JOHNS CREEK—After the screening of “An American Tail” at the 2011 Atlanta Jewish Film Festival, director Don Bluth and producer Gary Goldman took questions from the audience.
Jasmine George, 8, said she wanted to be an animator.
“How old are you now?” Bluth asked.
Upon learning her age, Bluth said that animation literally means “to bring life”. As a future animator, Bluth said he did not think George would be literally creating life but, rather, the illusion of life.
“You have to take screen time to let the characters think,” Bluth said.
He cited the film “Bambi”. In one part, the rabbit Thumper comments on Bambi being wobbly. His mother asks him what his father told him. After asking what time his father told him something, Thumper thinks for a moment before saying he was told if he cannot say something nice, not to say anything at all.
“You watch this little rabbit think,” he said.
When asked how many people it took to make “An American Tail,” Goldman said around 1,000 people were involved. This included 100 sound personnel and 250 artists.
When asked if it was possible the characters from the film would be depicted as human beings rather than mice, Bluth said it is easier to teach lessons using animals rather than humans. Using human characters risked putting audience members on the defensive.
Sitting with Bluth and Goldman at the front of the theater was Eddy Von Mueller, a lecturer in media studies at Emory University.
“I teach a class in animation history,” he said.
He said Dr. Matthew Bernstein, the chair of film and media studies at Emory, serves as the co-chair of the festival. He brought Von Mueller on board because he knows how much Von Mueller appreciates animation.
“This is a huge treat,” Von Mueller said. “I’ve been watching these guys work for many, many years.”
He said “An American Tail” was the first time someone had seriously tried to compete with Disney.
“If you don’t have competition, you don’t have any incentive to excel,” he said.
He said the film was a game-changer. Now, there are many companies producing feature-length animation, not just Disney.
Bernard Schoenfeld, a visitor from Emerson, N.J., spoke to Bluth after the film.
“My daughter bought tickets for this more than a month ago,” he said.
Schoenfeld said younger children view this as another animated movie, but older viewers can recognize deeper aspects to it. The cats that drive protagonist Fievel’s parents out of Russia, for instance, are analogous to the Cossacks persecuting the Jews.
“It’s not just the Jews going to America,” he said. “You have Irish, you have Italians. People came here for freedom.”
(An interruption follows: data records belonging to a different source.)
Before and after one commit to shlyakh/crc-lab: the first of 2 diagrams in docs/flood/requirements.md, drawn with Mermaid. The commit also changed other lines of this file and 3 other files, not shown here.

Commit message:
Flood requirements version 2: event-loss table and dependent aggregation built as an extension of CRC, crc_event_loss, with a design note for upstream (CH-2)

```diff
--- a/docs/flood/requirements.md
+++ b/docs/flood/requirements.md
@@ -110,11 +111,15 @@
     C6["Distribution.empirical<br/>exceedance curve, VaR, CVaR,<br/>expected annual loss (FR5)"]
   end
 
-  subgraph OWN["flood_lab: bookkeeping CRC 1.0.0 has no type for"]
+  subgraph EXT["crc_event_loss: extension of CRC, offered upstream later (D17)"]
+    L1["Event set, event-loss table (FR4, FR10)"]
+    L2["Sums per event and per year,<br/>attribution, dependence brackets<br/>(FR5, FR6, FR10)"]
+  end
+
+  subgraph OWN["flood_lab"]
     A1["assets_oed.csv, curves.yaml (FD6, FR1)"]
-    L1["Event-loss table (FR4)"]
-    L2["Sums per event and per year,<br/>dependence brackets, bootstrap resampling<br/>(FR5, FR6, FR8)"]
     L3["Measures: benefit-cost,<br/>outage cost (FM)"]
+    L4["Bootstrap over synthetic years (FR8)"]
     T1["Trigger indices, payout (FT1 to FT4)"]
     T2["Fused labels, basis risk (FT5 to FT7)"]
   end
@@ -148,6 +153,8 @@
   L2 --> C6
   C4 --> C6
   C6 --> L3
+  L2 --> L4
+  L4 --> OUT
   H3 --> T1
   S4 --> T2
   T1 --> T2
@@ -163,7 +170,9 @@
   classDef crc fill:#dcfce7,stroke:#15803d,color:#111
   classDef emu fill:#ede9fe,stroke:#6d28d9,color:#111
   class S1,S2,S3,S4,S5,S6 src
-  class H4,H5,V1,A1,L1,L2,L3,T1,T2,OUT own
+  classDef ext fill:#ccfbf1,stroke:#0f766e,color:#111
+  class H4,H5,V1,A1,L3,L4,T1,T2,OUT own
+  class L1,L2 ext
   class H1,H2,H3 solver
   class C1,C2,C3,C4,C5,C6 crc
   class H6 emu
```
He said he took his daughters and son to see the film when it first played in the theaters and now took his grandchildren.
“This is my second time, and I haven’t seen it since,” he said.
He pointed out that “Somewhere Out There,” one of the major songs in the film, has been a major hit for decades.